Of course, the appeal of idiosyncratic families as a subject for tragedy or comedy is that we all have a metaphorical moose in the guest bedroom. (In my family we have a stuffed swordfish.) And, from time to time, all of us feel like the human offspring of aliens. Eccentric relatives -- from Eugene O'Neill's Tyrones in Long Day's Journey Into Night to TV's The Addams Family -- have populated theater stages, movie and TV screens, and the pages of novels for so long they've become cliched. One family's Aunt Ester with a phone-sex business is another family's Uncle Fester sleeping on a bed of nails.
The play, however, does have its charms. Indeed the ghost of Moss Hart -- whose 1936 Pulitzer Prize-winning comedy You Can't Take It With You set the standard for zany families in American plays -- hovers over 37 Postcards like a kindly guardian angel. (The exploding toilet that plagues the Suttons is a singularly Hartian device.) While the play is nicely constructed and perfectly enjoyable (and chock full of jokes about Nana slapping neighbor Martha Stewart), its depiction of Wasps as a well-dressed but emotionally restrained tribe isn't especially fresh. As a budding McKeever fan, I found Postcards disappointing, coming as it does so soon after The Garden of Hannah List, which made the terrors of the Holocaust seem new.
Like many domestic comedies, the story of the Suttons has a darker side, and McKeever's strongest asset here is his ability to occasionally insert hints of grief and loss into the play's lighter elements. Unfortunately the audience catches on to the source of the Suttons' grief long before the characters do. Could Avery's parents think Nana is dead because, in fact, that would be easier to digest than the death of another family member?

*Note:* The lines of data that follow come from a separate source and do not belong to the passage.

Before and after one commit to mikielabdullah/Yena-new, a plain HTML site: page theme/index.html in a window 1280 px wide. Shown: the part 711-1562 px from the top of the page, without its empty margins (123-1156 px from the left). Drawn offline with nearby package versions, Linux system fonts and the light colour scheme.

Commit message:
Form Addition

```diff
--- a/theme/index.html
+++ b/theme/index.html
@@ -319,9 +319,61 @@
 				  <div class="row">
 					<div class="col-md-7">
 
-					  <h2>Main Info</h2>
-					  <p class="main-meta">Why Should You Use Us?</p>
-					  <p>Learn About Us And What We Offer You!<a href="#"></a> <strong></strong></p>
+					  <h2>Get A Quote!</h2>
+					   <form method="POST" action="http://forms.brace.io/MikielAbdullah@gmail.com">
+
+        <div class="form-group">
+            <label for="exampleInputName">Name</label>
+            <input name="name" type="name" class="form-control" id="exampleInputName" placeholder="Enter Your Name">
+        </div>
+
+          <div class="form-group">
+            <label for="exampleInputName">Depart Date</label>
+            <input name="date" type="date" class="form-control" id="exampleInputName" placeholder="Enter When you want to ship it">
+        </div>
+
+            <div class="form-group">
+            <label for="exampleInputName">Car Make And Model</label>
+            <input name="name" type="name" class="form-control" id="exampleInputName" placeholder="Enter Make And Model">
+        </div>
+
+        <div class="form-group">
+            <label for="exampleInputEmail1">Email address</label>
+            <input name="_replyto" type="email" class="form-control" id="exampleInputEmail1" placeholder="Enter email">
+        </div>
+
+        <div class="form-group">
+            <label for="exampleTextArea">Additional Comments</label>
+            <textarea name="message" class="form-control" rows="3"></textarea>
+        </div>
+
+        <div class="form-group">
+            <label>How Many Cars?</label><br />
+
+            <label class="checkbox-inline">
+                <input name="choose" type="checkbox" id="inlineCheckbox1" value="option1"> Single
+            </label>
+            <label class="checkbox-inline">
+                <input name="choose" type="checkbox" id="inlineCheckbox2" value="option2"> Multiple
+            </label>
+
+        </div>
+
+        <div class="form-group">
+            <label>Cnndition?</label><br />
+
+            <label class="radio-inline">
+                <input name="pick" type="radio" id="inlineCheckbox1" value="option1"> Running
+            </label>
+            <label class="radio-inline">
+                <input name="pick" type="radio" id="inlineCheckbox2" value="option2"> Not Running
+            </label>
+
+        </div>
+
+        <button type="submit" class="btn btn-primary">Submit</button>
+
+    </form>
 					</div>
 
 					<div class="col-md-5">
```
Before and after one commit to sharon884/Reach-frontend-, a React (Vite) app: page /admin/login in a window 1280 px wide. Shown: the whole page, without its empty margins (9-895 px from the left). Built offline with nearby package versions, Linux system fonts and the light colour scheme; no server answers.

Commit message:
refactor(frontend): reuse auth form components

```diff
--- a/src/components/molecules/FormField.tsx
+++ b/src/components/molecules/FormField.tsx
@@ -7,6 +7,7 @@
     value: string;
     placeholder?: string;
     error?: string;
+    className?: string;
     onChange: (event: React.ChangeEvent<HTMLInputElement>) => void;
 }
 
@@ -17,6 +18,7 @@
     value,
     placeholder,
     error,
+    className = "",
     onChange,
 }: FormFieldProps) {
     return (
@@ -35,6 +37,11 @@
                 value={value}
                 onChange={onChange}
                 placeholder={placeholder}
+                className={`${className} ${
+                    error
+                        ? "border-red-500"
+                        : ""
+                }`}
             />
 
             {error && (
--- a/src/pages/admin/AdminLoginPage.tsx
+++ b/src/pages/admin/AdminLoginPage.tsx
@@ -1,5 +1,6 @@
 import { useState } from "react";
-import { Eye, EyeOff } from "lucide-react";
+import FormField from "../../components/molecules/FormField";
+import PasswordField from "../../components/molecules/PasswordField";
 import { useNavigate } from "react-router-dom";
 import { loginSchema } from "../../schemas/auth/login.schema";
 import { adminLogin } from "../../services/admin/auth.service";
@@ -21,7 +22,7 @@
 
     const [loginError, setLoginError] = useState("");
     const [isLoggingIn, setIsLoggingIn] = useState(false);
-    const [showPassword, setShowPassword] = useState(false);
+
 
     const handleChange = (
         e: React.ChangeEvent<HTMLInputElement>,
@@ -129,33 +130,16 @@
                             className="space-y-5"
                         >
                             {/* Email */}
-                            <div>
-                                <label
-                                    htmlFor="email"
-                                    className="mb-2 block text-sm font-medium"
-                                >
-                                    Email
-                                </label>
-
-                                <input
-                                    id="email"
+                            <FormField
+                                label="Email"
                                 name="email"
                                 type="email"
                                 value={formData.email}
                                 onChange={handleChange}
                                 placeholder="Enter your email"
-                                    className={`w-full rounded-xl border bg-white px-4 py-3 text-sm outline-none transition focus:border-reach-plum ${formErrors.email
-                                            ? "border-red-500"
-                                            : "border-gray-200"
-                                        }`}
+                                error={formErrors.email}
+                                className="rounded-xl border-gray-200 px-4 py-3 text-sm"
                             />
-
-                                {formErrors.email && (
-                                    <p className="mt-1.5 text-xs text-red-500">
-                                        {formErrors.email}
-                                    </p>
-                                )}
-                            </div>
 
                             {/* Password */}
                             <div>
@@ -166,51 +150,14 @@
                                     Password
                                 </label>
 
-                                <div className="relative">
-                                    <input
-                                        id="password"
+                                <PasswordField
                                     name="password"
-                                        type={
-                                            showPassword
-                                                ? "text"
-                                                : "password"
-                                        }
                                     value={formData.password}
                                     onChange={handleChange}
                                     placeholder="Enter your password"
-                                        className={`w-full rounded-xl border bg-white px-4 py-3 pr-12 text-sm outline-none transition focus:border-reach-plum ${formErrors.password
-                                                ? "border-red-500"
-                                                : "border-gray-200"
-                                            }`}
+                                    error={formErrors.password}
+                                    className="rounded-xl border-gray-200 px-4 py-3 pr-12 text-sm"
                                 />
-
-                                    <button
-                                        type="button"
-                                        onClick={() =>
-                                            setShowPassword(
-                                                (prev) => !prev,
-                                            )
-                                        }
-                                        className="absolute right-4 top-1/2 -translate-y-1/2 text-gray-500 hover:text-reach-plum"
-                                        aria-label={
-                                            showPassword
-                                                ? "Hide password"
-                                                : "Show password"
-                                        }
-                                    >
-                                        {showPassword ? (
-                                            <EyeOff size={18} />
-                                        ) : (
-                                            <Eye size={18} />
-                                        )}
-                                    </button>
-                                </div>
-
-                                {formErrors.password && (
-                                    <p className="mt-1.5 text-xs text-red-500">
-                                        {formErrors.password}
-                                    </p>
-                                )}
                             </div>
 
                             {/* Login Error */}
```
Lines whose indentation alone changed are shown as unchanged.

Anyone attuned to the playwright's sensibility will easily guess the fate of Avery's missing twin brother and the role he plays in the family's collective state of mind.